What needs to be done => Every record that follows should appear again in your answer, exactly the same.

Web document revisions
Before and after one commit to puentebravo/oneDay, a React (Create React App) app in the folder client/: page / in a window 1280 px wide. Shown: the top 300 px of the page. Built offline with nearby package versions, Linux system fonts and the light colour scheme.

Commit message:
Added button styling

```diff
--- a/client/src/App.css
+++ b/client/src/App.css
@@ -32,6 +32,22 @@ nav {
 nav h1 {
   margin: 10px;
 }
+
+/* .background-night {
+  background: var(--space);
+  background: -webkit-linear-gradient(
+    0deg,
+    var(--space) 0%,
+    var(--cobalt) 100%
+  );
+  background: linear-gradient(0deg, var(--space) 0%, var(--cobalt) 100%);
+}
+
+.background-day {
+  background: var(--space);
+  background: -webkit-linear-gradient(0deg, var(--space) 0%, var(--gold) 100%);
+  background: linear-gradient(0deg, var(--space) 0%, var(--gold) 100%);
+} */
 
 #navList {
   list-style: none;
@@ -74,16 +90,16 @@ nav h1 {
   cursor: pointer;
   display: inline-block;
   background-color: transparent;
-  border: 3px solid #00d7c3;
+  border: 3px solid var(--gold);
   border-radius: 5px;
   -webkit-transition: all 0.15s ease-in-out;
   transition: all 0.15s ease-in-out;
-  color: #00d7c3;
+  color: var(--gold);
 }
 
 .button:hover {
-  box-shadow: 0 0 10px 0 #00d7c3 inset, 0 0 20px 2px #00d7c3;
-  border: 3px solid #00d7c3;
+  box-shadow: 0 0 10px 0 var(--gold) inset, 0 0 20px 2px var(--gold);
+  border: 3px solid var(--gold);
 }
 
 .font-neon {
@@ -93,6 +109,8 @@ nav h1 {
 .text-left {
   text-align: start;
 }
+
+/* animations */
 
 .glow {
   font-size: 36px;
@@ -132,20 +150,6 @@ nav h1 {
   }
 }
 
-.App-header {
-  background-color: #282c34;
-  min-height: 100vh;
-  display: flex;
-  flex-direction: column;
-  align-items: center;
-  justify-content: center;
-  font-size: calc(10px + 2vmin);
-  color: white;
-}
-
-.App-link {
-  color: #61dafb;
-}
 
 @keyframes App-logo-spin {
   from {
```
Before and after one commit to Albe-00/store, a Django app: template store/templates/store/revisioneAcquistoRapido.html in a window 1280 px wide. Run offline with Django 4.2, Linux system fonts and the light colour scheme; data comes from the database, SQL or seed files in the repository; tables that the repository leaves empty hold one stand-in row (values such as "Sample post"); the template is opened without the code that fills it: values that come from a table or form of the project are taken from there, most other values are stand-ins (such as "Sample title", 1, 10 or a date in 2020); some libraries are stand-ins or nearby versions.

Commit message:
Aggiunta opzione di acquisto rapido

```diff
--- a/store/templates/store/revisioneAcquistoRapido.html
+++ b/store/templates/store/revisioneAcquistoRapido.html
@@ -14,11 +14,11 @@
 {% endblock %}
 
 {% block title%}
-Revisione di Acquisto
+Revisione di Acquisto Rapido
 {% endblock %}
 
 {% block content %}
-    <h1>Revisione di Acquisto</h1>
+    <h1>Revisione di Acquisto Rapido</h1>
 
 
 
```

Response area =>
Before and after one commit to puentebravo/oneDay, a React (Create React App) app in the folder client/: page / in a window 1280 px wide. Shown: the top 300 px of the page. Built offline with nearby package versions, Linux system fonts and the light colour scheme.

Commit message:
Added button styling

```diff
--- a/client/src/App.css
+++ b/client/src/App.css
@@ -32,6 +32,22 @@ nav {
 nav h1 {
   margin: 10px;
 }
+
+/* .background-night {
+  background: var(--space);
+  background: -webkit-linear-gradient(
+    0deg,
+    var(--space) 0%,
+    var(--cobalt) 100%
+  );
+  background: linear-gradient(0deg, var(--space) 0%, var(--cobalt) 100%);
+}
+
+.background-day {
+  background: var(--space);
+  background: -webkit-linear-gradient(0deg, var(--space) 0%, var(--gold) 100%);
+  background: linear-gradient(0deg, var(--space) 0%, var(--gold) 100%);
+} */
 
 #navList {
   list-style: none;
@@ -74,16 +90,16 @@ nav h1 {
   cursor: pointer;
   display: inline-block;
   background-color: transparent;
-  border: 3px solid #00d7c3;
+  border: 3px solid var(--gold);
   border-radius: 5px;
   -webkit-transition: all 0.15s ease-in-out;
   transition: all 0.15s ease-in-out;
-  color: #00d7c3;
+  color: var(--gold);
 }
 
 .button:hover {
-  box-shadow: 0 0 10px 0 #00d7c3 inset, 0 0 20px 2px #00d7c3;
-  border: 3px solid #00d7c3;
+  box-shadow: 0 0 10px 0 var(--gold) inset, 0 0 20px 2px var(--gold);
+  border: 3px solid var(--gold);
 }
 
 .font-neon {
@@ -93,6 +109,8 @@ nav h1 {
 .text-left {
   text-align: start;
 }
+
+/* animations */
 
 .glow {
   font-size: 36px;
@@ -132,20 +150,6 @@ nav h1 {
   }
 }
 
-.App-header {
-  background-color: #282c34;
-  min-height: 100vh;
-  display: flex;
-  flex-direction: column;
-  align-items: center;
-  justify-content: center;
-  font-size: calc(10px + 2vmin);
-  color: white;
-}
-
-.App-link {
-  color: #61dafb;
-}
 
 @keyframes App-logo-spin {
   from {
```
Before and after one commit to Albe-00/store, a Django app: template store/templates/store/revisioneAcquistoRapido.html in a window 1280 px wide. Run offline with Django 4.2, Linux system fonts and the light colour scheme; data comes from the database, SQL or seed files in the repository; tables that the repository leaves empty hold one stand-in row (values such as "Sample post"); the template is opened without the code that fills it: values that come from a table or form of the project are taken from there, most other values are stand-ins (such as "Sample title", 1, 10 or a date in 2020); some libraries are stand-ins or nearby versions.

Commit message:
Aggiunta opzione di acquisto rapido

```diff
--- a/store/templates/store/revisioneAcquistoRapido.html
+++ b/store/templates/store/revisioneAcquistoRapido.html
@@ -14,11 +14,11 @@
 {% endblock %}
 
 {% block title%}
-Revisione di Acquisto
+Revisione di Acquisto Rapido
 {% endblock %}
 
 {% block content %}
-    <h1>Revisione di Acquisto</h1>
+    <h1>Revisione di Acquisto Rapido</h1>
 
 
 
```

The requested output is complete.